February 9, 1923.
Samuel A. Potter, for the appellant.
Dean, King, Tracy Smith [ Jabish Holmes of counsel], for the respondent.
The action was brought to recover the amount paid on account of the purchase price of certain premises. The plaintiff rejected title and refused to complete the purchase upon the ground that the title was unmarketable because of the following facts: One Gouverneur Morris was the owner of a tract of land, which he cut up into lots and sold to various purchasers, inserting in each deed a condition against the manufacture or sale of intoxicating beverages on the premises. In the event of the breach of this condition, the estate of the grantee, his heirs or assigns, would cease and the premises revert to the grantor and his heirs or assigns. The premises in question came into the ownership of one Davids, who also incorporated in a deed of conveyance thereof a similar condition to the one mentioned above, with a reversion to himself (the grantor) in case of breach. Subsequently Gouverneur Morris and other lot owners entered into an agreement removing said condition, but in this agreement Davids did not join.
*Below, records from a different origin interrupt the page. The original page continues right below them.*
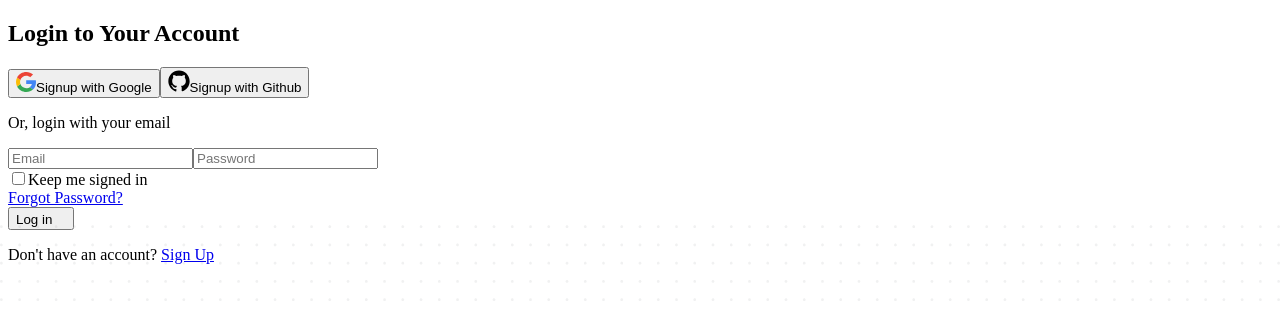
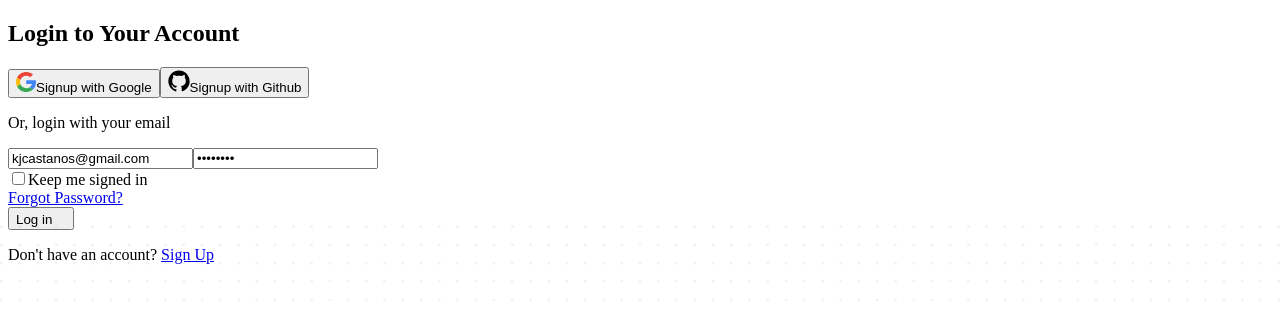
Before and after one commit to DevelopersContrib/dntrademark, a Next.js app: page /auth/signin in a window 1280 px wide. Shown: the top 314 px of the page. Built offline with nearby package versions, Linux system fonts and the light colour scheme.

Commit message:
signin api

```diff
--- a/app/api/signin/route.tsx
+++ b/app/api/signin/route.tsx
@@ -16,7 +16,6 @@ export const POST = async (req: Request) => {
 
     return NextResponse.json(res.data);
   } catch (error) {
-    console.log('Error:', error);
-    // return error;
+    return error;
   }
 };
--- a/components/Auth/Signin.tsx
+++ b/components/Auth/Signin.tsx
@@ -1,14 +1,63 @@
-"use client";
-import React, { useState } from "react";
-import Image from "next/image";
-import Link from "next/link";
-import { motion } from "framer-motion";
+'use client';
+import React, { useState } from 'react';
+import Image from 'next/image';
+import Link from 'next/link';
+import { motion } from 'framer-motion';
+
+import { Formik, Field, Form, ErrorMessage } from 'formik';
+import * as Yup from 'yup';
 
 const Signin = () => {
-  const [data, setData] = useState({
-    email: "",
-    password: "",
+  // const [data, setData] = useState({
+  //   email: '',
+  //   password: '',
+  // });
+
+  const schema = Yup.object().shape({
+    email: Yup.string().email('Invalid email address.').required('Enter your email address.'),
+    password: Yup.string().required('Password is required.').min(5).max(20),
   });
+  interface IValues {
+    email: String;
+    password: String;
+  }
+
+  const handleSignin = async (values: IValues) => {
+    try {
+      const res = await fetch('/api/signin', {
+        method: 'POST',
+        body: JSON.stringify(values),
+        headers: {
+          'Content-Type': 'application/json',
+        },
+      });
+
+      if (!res.ok) {
+        throw new Error(`HTTP error! Status: ${res.status}`);
+      }
+
+      const result = await res.json();
+      if (result.success) {
+        const user = {
+          userId: result.data.id,
+          user: result.data.first_name + ' ' + result.data.last_name,
+          email: result.data.email,
+          packageId: result.data.package_id,
+          accessToken: result.data.access_token,
+        };
+
+        localStorage.setItem('user', JSON.stringify(user));
+
+        if (user.packageId) {
+          window.location.href = '/dashboard';
+        } else {
+          window.location.href = '/pricing';
+        }
+      }
+
+      console.log(result.data);
+    } catch (error) {}
+  };
 
   return (
     <>
@@ -17,18 +66,8 @@ const Signin = () => {
         <div className="mx-auto max-w-c-1016 relative z-1 pt-10 lg:pt-15 xl:pt-20 pb-7.5 px-7.5 lg:px-15 xl:px-20">
           <div className="absolute -z-1 rounded-lg left-0 top-0 w-full h-2/3 bg-gradient-to-t from-[#F8F9FF] to-[#dee7ff47] dark:bg-gradient-to-t dark:from-[#24283E] dark:to-[#252A42]"></div>
           <div className="absolute -z-1 bottom-17.5 left-0 w-full h-1/3">
-            <Image
-              src="/images/shape/shape-dotted-light.svg"
-              alt="Dotted"
-              className="dark:hidden"
-              fill
-            />
-            <Image
-              src="/images/shape/shape-dotted-dark.svg"
-              alt="Dotted"
-              className="hidden dark:block"
-              fill
-            />
+            <Image src="/images/shape/shape-dotted-light.svg" alt="Dotted" className="dark:hidden" fill />
+            <Image src="/images/shape/shape-dotted-dark.svg" alt="Dotted" className="hidden dark:block" fill />
           </div>
 
           <motion.div
@@ -49,24 +88,15 @@ const Signin = () => {
             viewport={{ once: true }}
             className="animate_top shadow-solid-8 rounded-lg bg-white dark:bg-black dark:border dark:border-strokedark pt-7.5 xl:pt-15 px-7.5 xl:px-15"
           >
-            <h2 className="text-black dark:text-white text-3xl xl:text-sectiontitle2 font-semibold mb-15 text-center">
-              Login to Your Account
-            </h2>
+            <h2 className="text-black dark:text-white text-3xl xl:text-sectiontitle2 font-semibold mb-15 text-center">Login to Your Account</h2>
             <div className="flex flex-col">
               <div className="flex items-center gap-8">
                 <button
                   aria-label="sign with google"
-
                   className="mb-6 flex w-full items-center justify-center rounded-sm border border-stroke bg-[#f8f8f8] py-3 px-6 text-base text-body-color outline-none transition-all duration-300 hover:border-primary hover:bg-primary/5 hover:text-primary dark:border-transparent dark:bg-[#2C303B] dark:text-body-color-dark dark:shadow-two dark:hover:border-primary dark:hover:bg-primary/5 dark:hover:text-primary dark:hover:shadow-none"
                 >
                   <span className="mr-3">
-                    <svg
-                      width="20"
-                      height="20"
-                      viewBox="0 0 20 20"
-                      fill="none"
-                      xmlns="http://www.w3.org/2000/svg"
-                    >
+                    <svg width="20" height="20" viewBox="0 0 20 20" fill="none" xmlns="http://www.w3.org/2000/svg">
                       <g clipPath="url(#clip0_95:967)">
                         <path
                           d="M20.0001 10.2216C20.0122 9.53416 19.9397 8.84776 19.7844 8.17725H10.2042V11.8883H15.8277C15.7211 12.539 15.4814 13.1618 15.1229 13.7194C14.7644 14.2769 14.2946 14.7577 13.7416 15.1327L13.722 15.257L16.7512 17.5567L16.961 17.5772C18.8883 15.8328 19.9997 13.266 19.9997 10.2216"
@@ -97,17 +127,10 @@ const Signin = () => {
 
                 <button
                   aria-label="signup with github"
-
                   className="mb-6 flex w-full items-center justify-center rounded-sm border border-stroke bg-[#f8f8f8] py-3 px-6 text-base text-body-color outline-none transition-all duration-300 hover:border-primary hover:bg-primary/5 hover:text-primary dark:border-transparent dark:bg-[#2C303B] dark:text-body-color-dark dark:shadow-two dark:hover:border-primary dark:hover:bg-primary/5 dark:hover:text-primary dark:hover:shadow-none"
                 >
                   <span className="mr-3">
-                    <svg
-                      fill="currentColor"
-                      width="22"
-                      height="22"
-                      viewBox="0 0 64 64"
-                      xmlns="http://www.w3.org/2000/svg"
-                    >
+                    <svg fill="currentColor" width="22" height="22" viewBox="0 0 64 64" xmlns="http://www.w3.org/2000/svg">
                       <path d="M32 1.7998C15 1.7998 1 15.5998 1 32.7998C1 46.3998 9.9 57.9998 22.3 62.1998C23.9 62.4998 24.4 61.4998 24.4 60.7998C24.4 60.0998 24.4 58.0998 24.3 55.3998C15.7 57.3998 13.9 51.1998 13.9 51.1998C12.5 47.6998 10.4 46.6998 10.4 46.6998C7.6 44.6998 10.5 44.6998 10.5 44.6998C13.6 44.7998 15.3 47.8998 15.3 47.8998C18 52.6998 22.6 51.2998 24.3 50.3998C24.6 48.3998 25.4 46.9998 26.3 46.1998C19.5 45.4998 12.2 42.7998 12.2 30.9998C12.2 27.5998 13.5 24.8998 15.4 22.7998C15.1 22.0998 14 18.8998 15.7 14.5998C15.7 14.5998 18.4 13.7998 24.3 17.7998C26.8 17.0998 29.4 16.6998 32.1 16.6998C34.8 16.6998 37.5 16.9998 39.9 17.7998C45.8 13.8998 48.4 14.5998 48.4 14.5998C50.1 18.7998 49.1 22.0998 48.7 22.7998C50.7 24.8998 51.9 27.6998 51.9 30.9998C51.9 42.7998 44.6 45.4998 37.8 46.1998C38.9 47.1998 39.9 49.1998 39.9 51.9998C39.9 56.1998 39.8 59.4998 39.8 60.4998C39.8 61.2998 40.4 62.1998 41.9 61.8998C54.1 57.7998 63 46.2998 63 32.5998C62.9 15.5998 49 1.7998 32 1.7998Z" />
                     </svg>
                   </span>
@@ -117,33 +140,37 @@ const Signin = () => {
             </div>
             <div className="mb-10 flex items-center justify-center">
               <span className="hidden h-[1px] w-full max-w-[200px] bg-stroke dark:bg-stroke-dark sm:block"></span>
-              <p className="w-full px-5 text-center text-base text-body-color dark:text-body-color-dark">
-                Or, login with your email
-              </p>
+              <p className="w-full px-5 text-center text-base text-body-color dark:text-body-color-dark">Or, login with your email</p>
               <span className="hidden h-[1px] w-full max-w-[200px] bg-stroke dark:bg-stroke-dark sm:block"></span>
             </div>
 
-            <form>
+            <Formik
+              initialValues={{ email: 'kjcastanos@gmail.com', password: 'chicosci' }}
+              validationSchema={schema}
+              onSubmit={(values: IValues) => {
+                setTimeout(() => {
+                  handleSignin(values);
+                }, 500);
+              }}
+            >
+              {(formik) => (
+                <Form>
                   <div className="flex flex-col lg:flex-row lg:justify-between gap-7.5 lg:gap-14 mb-7.5 lg:mb-12.5">
-                <input
+                    <Field
                       type="text"
                       placeholder="Email"
                       name="email"
-                  value={data.email}
-                  onChange={(e) => setData({ ...data, email: e.target.value })}
                       className="w-full lg:w-1/2 !bg-white dark:!bg-black border-b border-stroke dark:border-strokedark focus-visible:outline-none focus:border-waterloo dark:focus:border-manatee focus:placeholder:text-black dark:focus:placeholder:text-white pb-3.5"
                     />
+                    {formik.errors.email && formik.touched.email ? <ErrorMessage name="email" component="small" className="text-danger" /> : null}
 
-                <input
+                    <Field
                       type="password"
                       placeholder="Password"
                       name="password"
-                  value={data.password}
-                  onChange={(e) =>
-                    setData({ ...data, password: e.target.value })
-                  }
                       className="w-full lg:w-1/2 !bg-white dark:!bg-black border-b border-stroke dark:border-strokedark focus-visible:outline-none focus:border-waterloo dark:focus:border-manatee focus:placeholder:text-black dark:focus:placeholder:text-white pb-3.5"
                     />
+                    {formik.errors.password && formik.touched.password ? <ErrorMessage name="password" component="small" className="text-danger" /> : null}
                   </div>
 
                   <div className="flex flex-wrap items-center md:justify-between gap-10 xl:gap-15">
@@ -155,10 +182,7 @@ const Signin = () => {
                           value=""
                           className="w-4 h-4 text-blue-600 bg-gray-100 border-gray-300 rounded focus:ring-blue-500 dark:focus:ring-blue-600 dark:ring-offset-gray-800 focus:ring-2 dark:bg-gray-700 dark:border-gray-600"
                         />
-                    <label
-                      htmlFor="default-checkbox"
-                      className="max-w-[425px] flex cursor-pointer select-none pl-3"
-                    >
+                        <label htmlFor="default-checkbox" className="max-w-[425px] flex cursor-pointer select-none pl-3">
                           Keep me signed in
                         </label>
                       </div>
@@ -170,34 +194,23 @@ const Signin = () => {
 
                     <button aria-label="login with email and password" className="inline-flex items-center gap-2.5 bg-black dark:bg-btndark hover:bg-blackho ease-in-out duration-300 font-medium text-white rounded-full px-6 py-3">
                       Log in
-                  <svg
-                    className="fill-white"
-                    width="14"
-                    height="14"
-                    viewBox="0 0 14 14"
-                    fill="none"
-                    xmlns="http://www.w3.org/2000/svg"
-                  >
-                    <path
-                      d="M10.4767 6.16664L6.00668 1.69664L7.18501 0.518311L13.6667 6.99998L7.18501 13.4816L6.00668 12.3033L10.4767 7.83331H0.333344V6.16664H10.4767Z"
-                      fill=""
-                    />
+                      <svg className="fill-white" width="14" height="14" viewBox="0 0 14 14" fill="none" xmlns="http://www.w3.org/2000/svg">
+                        <path d="M10.4767 6.16664L6.00668 1.69664L7.18501 0.518311L13.6667 6.99998L7.18501 13.4816L6.00668 12.3033L10.4767 7.83331H0.333344V6.16664H10.4767Z" fill="" />
                       </svg>
                     </button>
                   </div>
 
                   <div className="text-center border-t border-stroke dark:border-strokedark mt-12.5 py-5">
                     <p>
-                  Don't have an account?{" "}
-                  <Link
-                    className="text-black dark:text-white hover:text-primary hover:dark:text-primary"
-                    href="/auth/signup"
-                  >
+                      Don't have an account?{' '}
+                      <Link className="text-black dark:text-white hover:text-primary hover:dark:text-primary" href="/auth/signup">
                         Sign Up
                       </Link>
                     </p>
                   </div>
-            </form>
+                </Form>
+              )}
+            </Formik>
           </motion.div>
         </div>
       </section>
--- a/package.json
+++ b/package.json
@@ -16,6 +16,7 @@
     "axios": "^1.5.0",
     "eslint": "8.41.0",
     "eslint-config-next": "13.4.4",
+    "formik": "^2.4.5",
     "framer-motion": "^10.12.16",
     "next": "13.4.4",
     "next-themes": "^0.2.1",
@@ -26,7 +27,8 @@
     "styled-components": "^6.0.3",
     "swiper": "^9.3.2",
     "tailwindcss": "3.3.2",
-    "typescript": "^5.1.3"
+    "typescript": "^5.1.3",
+    "yup": "^1.2.0"
   },
   "devDependencies": {
     "@types/bcrypt": "^5.0.0"
```
Also changed, not shown: 2 other files (tests, documents, lock files or other folders). Lines whose indentation alone changed are shown as unchanged.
The fact that the original grantor had imposed a condition with right of reversion could not prevent a subsequent owner and grantor from imposing a like condition for his own benefit, any more than the imposition of a first mortgage could prevent the imposition of a second mortgage; it is merely a question of priorities. The right of Davids to re-enter and take possession of the property in the event of a breach of the condition was only subject to the prior right of Gouverneur Morris so to do, and the release by the latter of his right leaves intact the right of the former. It is to be noted that the defect complained of is a condition and not a restrictive covenant. Hence, upon condition broken, the right of entry under the facts disclosed in the case at bar is absolute, subject only to defenses cognizable in a suit at law. ( Hill v. Barclay, 18 Ves. Jr. 56; 4 Kent Comm. [10th ed.] 151.) In the case of a restrictive covenant, equity may refuse to extend its aid to specifically enforce the covenant, but the case at bar deals not with an equitable, but with a legal right. Under these circumstances, it is clear that the plaintiff was justified in refusing to accept the title tendered. ( Gibert v. Peteler, 38 N.Y. 165, 169.) Moreover the plaintiff is entitled to a title which is marketable, that is free from the necessity of a suit at law to adjudicate the validity of the title. As said in Moore v. Williams ( 115 N.Y. 586) : "A good title means not merely a title valid, in fact, but a marketable title which can again be sold to a reasonable purchaser or mortgaged to a person of reasonable prudence as a security for the loan of money." And in McPherson v. Smith (49 Hun, 254): "A title open to a reasonable doubt is not a marketable one, and the court cannot make it one by passing upon an objection depending on a disputed question of fact, or a doubtful question of law, in the absence of the party in whom the outstanding right is vested."
It follows that the judgment should be reversed, with costs, and judgment granted for the plaintiff, with costs.
CLARKE, P.J., SMITH, MERRELL and McAVOY, JJ., concur.
Judgment reversed, with costs, and judgment granted for the plaintiff, with costs. Settle order on notice.